Asian stocks wavered Thursday as investors grappled with the seemingly diminishing ability of major central banks to stimulate growth, while a tumble in crude oil inflamed already heightened risk aversion.
Global bond yields have risen in sympathy with depressed sentiment, adding to nervousness over when the Federal Reserve might decide to raise rates.
MSCI's broadest index of Asia-Pacific shares outside Japan edged down 0.1 percent.
Japan's Nikkei lost 0.6 percent and Australian stocks shed 0.1 percent. South Korea's Kospi was little changed.
The soggy Asian start followed an uninspiring performance overnight on Wall Street where the Dow lost 0.2 percent and the S&P 500 shed 0.1 percent, with uncertainty over future interest rate hikes and lower energy shares weighing.
While expectations over a Fed rate hike at next week's meeting have faded, investors have been bracing for a tightening before year-end.
Perceived limits to the extensive monetary easings led by major central banks like the European Central Bank and the Bank of Japan have also soured broader risk sentiment, driving global debt yields higher.
The Bank of England will be a focus on Thursday. The central bank is seen standing pat after easing policy last month, amid signs it overestimated the initial shock to Britain's economy from June's Brexit vote.
"Having just increased stimulus in August, the BoE won't be eager to add bond purchases or cut interest rates again," wrote Kathy Lien, managing director of FX Strategy at BK Asset Management.
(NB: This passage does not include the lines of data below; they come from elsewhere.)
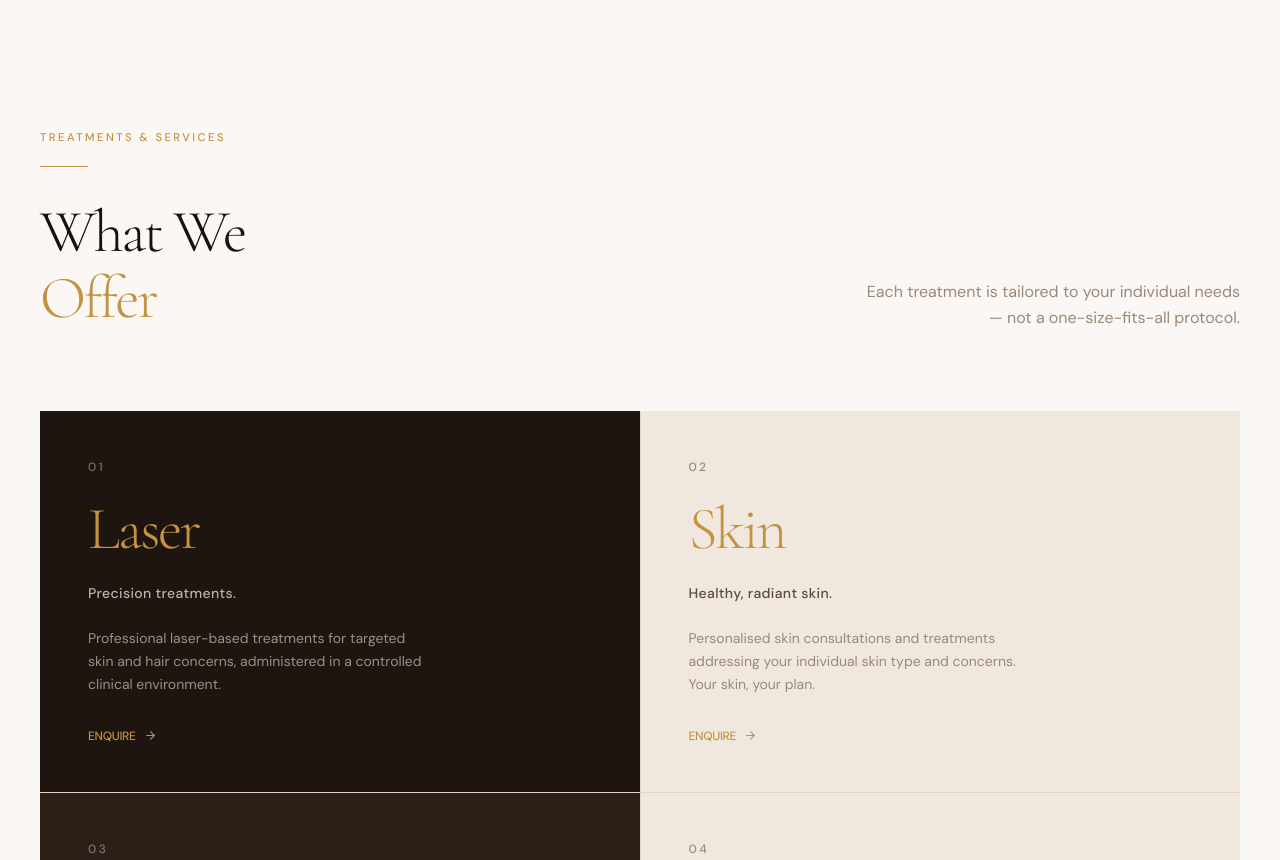
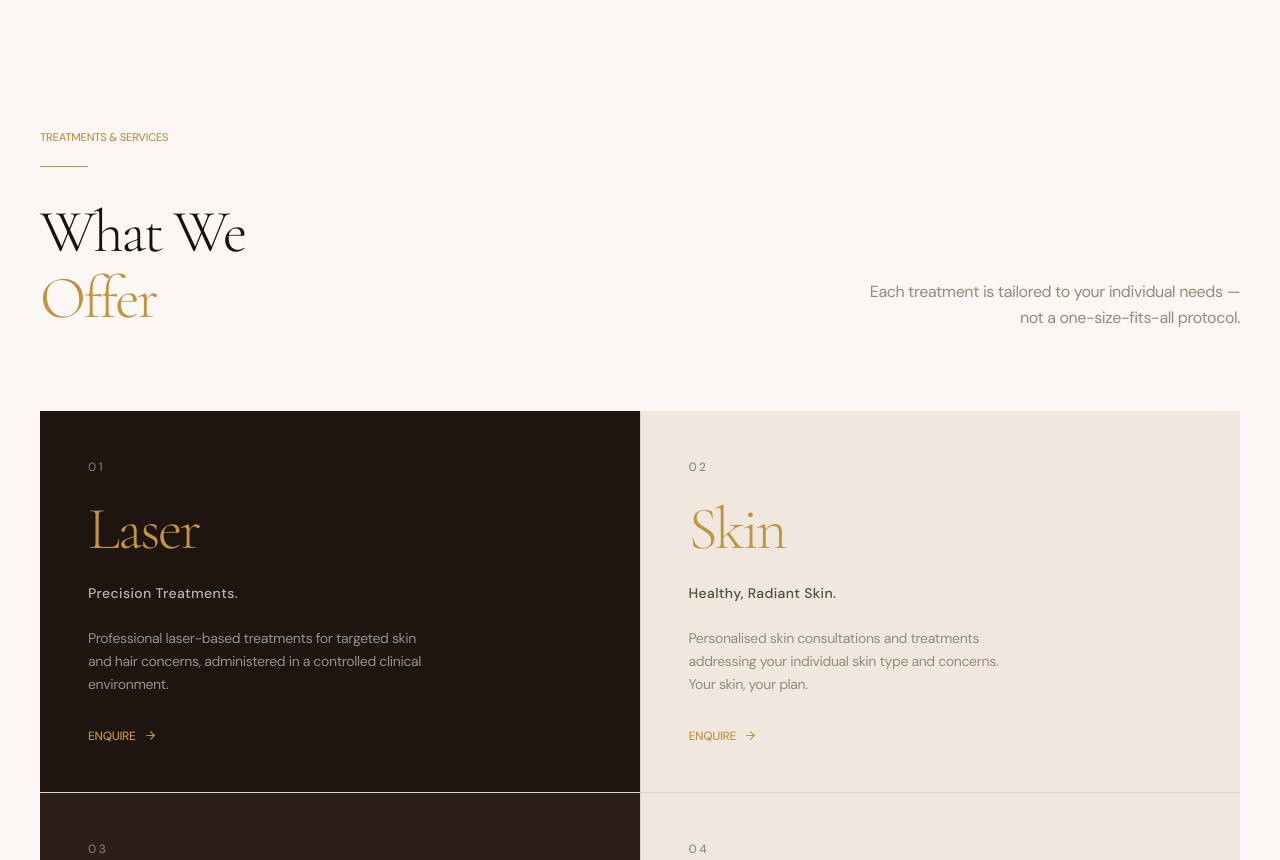
Before and after one commit to ganeshxdandu/glow-clin-aesthetics, a Next.js app: page / in a window 1280 px wide. Shown: the part 1940-2800 px from the top of the page. Built offline with nearby package versions, Linux system fonts and the light colour scheme.

Commit message:
Fix Typography

```diff
--- a/app/globals.css
+++ b/app/globals.css
@@ -1,61 +1,71 @@
-@import url('https://fonts.googleapis.com/css2?family=Cormorant+Garamond:ital,wght@0,300;0,400;0,500;0,600;1,300;1,400;1,500&family=DM+Sans:ital,opsz,wght@0,9..40,300;0,9..40,400;0,9..40,500;0,9..40,600;1,9..40,300;1,9..40,400&display=swap');
+@import url("https://fonts.googleapis.com/css2?family=Cormorant+Garamond:ital,wght@0,300;0,400;0,500;0,600;1,300;1,400;1,500&family=DM+Sans:ital,opsz,wght@0,9..40,300;0,9..40,400;0,9..40,500;0,9..40,600;1,9..40,300;1,9..40,400&display=swap");
 
 @import "tailwindcss";
 
 @theme {
     /* Color tokens — extracted from actual clinic interiors */
-  --color-cream-50: #FDFAF7;
-  --color-cream-100: #FAF7F4;
-  --color-cream-200: #F5EDE2;
-  --color-cream-300: #EDE0D4;
-  --color-cream-400: #E0D0C0;
+    --color-cream-50: #fdfaf7;
+    --color-cream-100: #faf7f4;
+    --color-cream-200: #f5ede2;
+    --color-cream-300: #ede0d4;
+    --color-cream-400: #e0d0c0;
 
-  --color-walnut-900: #1A0F0A;
-  --color-walnut-800: #1E1410;
-  --color-walnut-700: #2C1F18;
-  --color-walnut-600: #3D2B22;
+    --color-walnut-900: #1a0f0a;
+    --color-walnut-800: #1e1410;
+    --color-walnut-700: #2c1f18;
+    --color-walnut-600: #3d2b22;
 
-  --color-gold-300: #E8D090;
-  --color-gold-400: #D4A84B;
-  --color-gold-500: #C4933F;
-  --color-gold-600: #A87830;
+    --color-gold-300: #e8d090;
+    --color-gold-400: #d4a84b;
+    --color-gold-500: #c4933f;
+    --color-gold-600: #a87830;
 
-  --color-sage-400: #8FB091;
-  --color-sage-500: #7A9B7C;
+    --color-sage-400: #8fb091;
+    --color-sage-500: #7a9b7c;
 
     /* Font families */
-  --font-serif: 'Cormorant Garamond', Georgia, serif;
-  --font-sans: 'DM Sans', system-ui, sans-serif;
+    --font-serif: "Cormorant Garamond", Georgia, serif;
+    --font-sans: "DM Sans", system-ui, sans-serif;
 
     /* Animations */
     --animate-fade-up: fadeUp 0.7s ease forwards;
     --animate-fade-in: fadeIn 0.6s ease forwards;
 
     @keyframes fadeUp {
-    0% { opacity: 0; transform: translateY(24px); }
-    100% { opacity: 1; transform: translateY(0); }
+        0% {
+            opacity: 0;
+            transform: translateY(24px);
+        }
+        100% {
+            opacity: 1;
+            transform: translateY(0);
+        }
     }
 
     @keyframes fadeIn {
-    0% { opacity: 0; }
-    100% { opacity: 1; }
+        0% {
+            opacity: 0;
+        }
+        100% {
+            opacity: 1;
+        }
     }
 }
 
 /* CSS custom properties for direct use */
 :root {
-  --bg-primary: #FAF7F4;
-  --bg-secondary: #F0E8DF;
-  --bg-dark: #1E1410;
-  --bg-dark-mid: #2C1F18;
-  --text-primary: #1A1208;
-  --text-secondary: #5C4A3A;
-  --text-muted: #9C8878;
-  --accent-gold: #C4933F;
-  --accent-gold-light: #E8C87A;
-  --accent-sage: #7A9B7C;
-  --border: #E0D5C8;
-  --marble: #F8F5F0;
+    --bg-primary: #faf7f4;
+    --bg-secondary: #f0e8df;
+    --bg-dark: #1e1410;
+    --bg-dark-mid: #2c1f18;
+    --text-primary: #1a1208;
+    --text-secondary: #5c4a3a;
+    --text-muted: #9c8878;
+    --accent-gold: #c4933f;
+    --accent-gold-light: #e8c87a;
+    --accent-sage: #7a9b7c;
+    --border: #e0d5c8;
+    --marble: #f8f5f0;
 }
 
 @layer base {
@@ -68,24 +78,32 @@
     body {
         background-color: var(--bg-primary);
         color: var(--text-primary);
-    font-family: 'DM Sans', system-ui, sans-serif;
+        font-family: "DM Sans", system-ui, sans-serif;
         font-weight: 400;
         line-height: 1.6;
     }
 
-  h1, h2, h3, h4 {
-    font-family: 'Cormorant Garamond', Georgia, serif;
-    line-height: 1.15;
+    h1,
+    h2,
+    h3,
+    h4 {
+        font-family: "Cormorant Garamond", Georgia, serif;
+        line-height: 1;
         letter-spacing: -0.04em;
         text-transform: capitalize;
+        font-weight: 500;
     }
 
-  *, *::before, *::after {
+    *,
+    *::before,
+    *::after {
         box-sizing: border-box;
     }
 
     @media (prefers-reduced-motion: reduce) {
-    *, *::before, *::after {
+        *,
+        *::before,
+        *::after {
             animation-duration: 0.01ms !important;
             animation-iteration-count: 1 !important;
             transition-duration: 0.01ms !important;
@@ -101,7 +119,7 @@
         gap: 0.5rem;
         padding: 0.875rem 1.75rem;
         font-size: 0.75rem;
-    font-family: 'DM Sans', sans-serif;
+        font-family: "DM Sans", sans-serif;
         font-weight: 500;
         letter-spacing: -0.025em;
         text-transform: uppercase;
@@ -122,13 +140,13 @@
         gap: 0.5rem;
         padding: 0.875rem 1.75rem;
         font-size: 0.75rem;
-    font-family: 'DM Sans', sans-serif;
+        font-family: "DM Sans", sans-serif;
         font-weight: 500;
         letter-spacing: -0.025em;
         text-transform: uppercase;
         transition: all 0.3s ease;
         background-color: transparent;
-    color: #FAF7F4;
+        color: #faf7f4;
         border: 1px solid rgba(250, 247, 244, 0.5);
         border-radius: 9999px;
     }
@@ -144,13 +162,13 @@
         gap: 0.5rem;
         padding: 0.875rem 1.75rem;
         font-size: 0.75rem;
-    font-family: 'DM Sans', sans-serif;
+        font-family: "DM Sans", sans-serif;
         font-weight: 500;
         letter-spacing: -0.025em;
         text-transform: uppercase;
         transition: all 0.3s ease;
         background-color: var(--accent-gold);
-    color: #FAF7F4;
+        color: #faf7f4;
         border: 1px solid var(--accent-gold);
         border-radius: 9999px;
     }
@@ -165,7 +183,7 @@
         gap: 0.5rem;
         padding: 0.875rem 1.75rem;
         font-size: 0.75rem;
-    font-family: 'DM Sans', sans-serif;
+        font-family: "DM Sans", sans-serif;
         font-weight: 500;
         letter-spacing: -0.025em;
         text-transform: uppercase;
@@ -183,7 +201,7 @@
     .section-label {
         display: block;
         font-size: 0.7rem;
-    font-family: 'DM Sans', sans-serif;
+        font-family: "DM Sans", sans-serif;
         font-weight: 500;
         text-transform: uppercase;
         letter-spacing: 0.22em;
@@ -191,7 +209,7 @@
     }
 
     .section-title {
-    font-family: 'Cormorant Garamond', Georgia, serif;
+        font-family: "Cormorant Garamond", Georgia, serif;
         font-size: clamp(2.25rem, 5vw, 3.75rem);
         font-weight: 300;
         line-height: 1.1;
@@ -206,14 +224,14 @@
 
     .nav-link {
         font-size: 0.875rem;
-    font-family: 'DM Sans', sans-serif;
+        font-family: "DM Sans", sans-serif;
         font-weight: 400;
         transition: color 0.2s ease;
         position: relative;
         letter-spacing: 0.04em;
     }
     .nav-link::after {
-    content: '';
+        content: "";
         position: absolute;
         bottom: -2px;
         left: 0;
@@ -239,3 +257,7 @@
 body.mobile-menu-open .mobile-booking-bar {
     display: none !important;
 }
+
+p{
+  letter-spacing: -0.025em;
+}
--- a/components/Navbar.tsx
+++ b/components/Navbar.tsx
@@ -82,7 +82,7 @@ export default function Navbar() {
                 key={link.href}
                 href={link.href}
                 onClick={(e) => { e.preventDefault(); handleNavClick(link.href); }}
-                className="nav-link text-sm"
+                className="nav-link text-sm tracking-tight"
                 style={{ color: scrolled ? "var(--text-secondary)" : "rgba(250, 247, 244, 0.85)" }}
               >
                 {link.label}
@@ -138,7 +138,7 @@ export default function Navbar() {
                   animate={{ opacity: 1, x: 0 }}
                   transition={{ delay: i * 0.06, duration: 0.3 }}
                   onClick={(e) => { e.preventDefault(); handleNavClick(link.href); }}
-                  className="text-3xl font-light py-3 border-b transition-colors duration-200 hover:opacity-60"
+                  className="text-3xl font-light tracking-tight py-3 border-b transition-colors duration-200 hover:opacity-60"
                   style={{
                     fontFamily: "'Cormorant Garamond', serif",
                     color: "var(--text-primary)",
--- a/components/Services.tsx
+++ b/components/Services.tsx
@@ -8,7 +8,7 @@ const services = [
         id: "laser",
         category: "01",
         title: "Laser",
-    tagline: "Precision treatments.",
+        tagline: "Precision Treatments.",
         description:
             "Professional laser-based treatments for targeted skin and hair concerns, administered in a controlled clinical environment.",
         accent: "#C4933F",
@@ -19,7 +19,7 @@ const services = [
         id: "skin",
         category: "02",
         title: "Skin",
-    tagline: "Healthy, radiant skin.",
+        tagline: "Healthy, Radiant Skin.",
         description:
             "Personalised skin consultations and treatments addressing your individual skin type and concerns. Your skin, your plan.",
         accent: "var(--accent-gold)",
@@ -30,7 +30,7 @@ const services = [
         id: "hair",
         category: "03",
         title: "Hair",
-    tagline: "Care from the root.",
+        tagline: "Care from the Root.",
         description:
             "Dedicated hair care treatments to address a range of hair and scalp concerns with professional guidance and care.",
         accent: "var(--accent-gold)",
@@ -41,10 +41,10 @@ const services = [
         id: "wellness",
         category: "04",
         title: "Wellness",
-    tagline: "Inside out approach.",
+        tagline: "Inside Out Approach.",
         description:
             "Holistic wellness care that complements your aesthetic journey, addressing overall skin health and wellbeing.",
-    accent: "var(--accent-gold-light)",
+        accent: "var(--accent-gold)",
         bg: "#F0E8DF",
         textColor: "var(--text-primary)",
     },
@@ -66,12 +66,21 @@ export default function Services() {
                         viewport={{ once: true }}
                         transition={{ duration: 0.7 }}
                     >
-            <p className="section-label mb-5">Treatments & Services</p>
+                        <p className="section-label mb-5">
+                            Treatments & Services
+                        </p>
                         <div className="divider-gold mb-8" />
                         <h2 className="section-title max-w-md">
                             What we
                             <br />
-              <em style={{ color: "var(--accent-gold)", fontStyle: "normal" }}>offer</em>
+                            <em
+                                style={{
+                                    color: "var(--accent-gold)",
+                                    fontStyle: "normal",
+                                }}
+                            >
+                                offer
+                            </em>
                         </h2>
                     </motion.div>
                     <motion.p
@@ -85,20 +94,27 @@ export default function Services() {
                             fontFamily: "'DM Sans', sans-serif",
                         }}
                     >
-            Each treatment is tailored to your individual needs — not a
-            one-size-fits-all protocol.
+                        Each treatment is tailored to your individual needs —
+                        not a one-size-fits-all protocol.
                     </motion.p>
                 </div>
 
                 {/* Service grid */}
-        <div className="grid md:grid-cols-2 gap-px" style={{ backgroundColor: "var(--border)" }}>
+                <div
+                    className="grid md:grid-cols-2 gap-px"
+                    style={{ backgroundColor: "var(--border)" }}
+                >
                     {services.map((service, i) => (
                         <motion.div
                             key={service.id}
                             initial={{ opacity: 0, y: 24 }}
                             whileInView={{ opacity: 1, y: 0 }}
                             viewport={{ once: true, margin: "-60px" }}
-              transition={{ delay: i * 0.1, duration: 0.7, ease: [0.16, 1, 0.3, 1] }}
+                            transition={{
+                                delay: i * 0.1,
+                                duration: 0.7,
+                                ease: [0.16, 1, 0.3, 1],
+                            }}
                             className="group relative p-10 lg:p-12 flex flex-col gap-6 transition-all duration-500 cursor-default"
                             style={{ backgroundColor: service.bg }}
                         >
@@ -106,7 +122,8 @@ export default function Services() {
                             <div
                                 className="text-xs tracking-widest font-medium"
                                 style={{
-                  color: service.textColor === "#FAF7F4"
+                                    color:
+                                        service.textColor === "#FAF7F4"
                                             ? "rgba(250, 247, 244, 0.4)"
                                             : "var(--text-muted)",
                                     fontFamily: "'DM Sans', sans-serif",
@@ -131,7 +148,8 @@ export default function Services() {
                             <div
                                 className="text-sm font-medium tracking-wide"
                                 style={{
-                  color: service.textColor === "#FAF7F4"
+                                    color:
+                                        service.textColor === "#FAF7F4"
                                             ? "rgba(250, 247, 244, 0.7)"
                                             : "var(--text-secondary)",
                                     fontFamily: "'DM Sans', sans-serif",
@@ -144,7 +162,8 @@ export default function Services() {
                             <p
                                 className="text-sm leading-relaxed"
                                 style={{
-                  color: service.textColor === "#FAF7F4"
+                                    color:
+                                        service.textColor === "#FAF7F4"
                                             ? "rgba(250, 247, 244, 0.55)"
                                             : "var(--text-muted)",
                                     fontFamily: "'DM Sans', sans-serif",
@@ -188,7 +207,10 @@ export default function Services() {
                 >
                     <p
                         className="text-sm mb-5"
-            style={{ color: "var(--text-muted)", fontFamily: "'DM Sans', sans-serif" }}
+                        style={{
+                            color: "var(--text-muted)",
+                            fontFamily: "'DM Sans', sans-serif",
+                        }}
                     >
                         Not sure which treatment is right for you?
                     </p>
```
Lines whose indentation alone changed are shown as unchanged.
"Recent data shows how their efforts have paid off so while the BoE will leave the door open to additional stimulus, they should note the improvements in the economy and signal to the market that they are in wait and see mode."
Sterling added to modest gains made overnight and was last up 0.2 percent at $1.3266.
Elsewhere, the dollar was little changed at 102.555 yen. It had briefly risen above 103.00 the previous day on speculation the BOJ would increase stimulus next week.
The euro was steady at $1.1246.
Brent crude limped up 0.5 percent to $46.07 a barrel after dropping 2.6 percent on Wednesday when data showing large weekly builds in U.S. petroleum products offset a surprise draw in crude stockpiles.
The 10-year U.S. Treasury note yield stood at 1.697 percent after sliding overnight to as low as 1.682 percent.
The 10-year yield fell as bond market weakness, which had sent it to a three-month high of 1.752 percent earlier this week, ebbed slightly.
Long-dated bonds have underperformed for much of the past month in line with a steepening yield curve in Japanese government bonds. The BOJ is studying options to steepen the yield curve to help prompt new lending by banks that have been hurt by low long-term rates.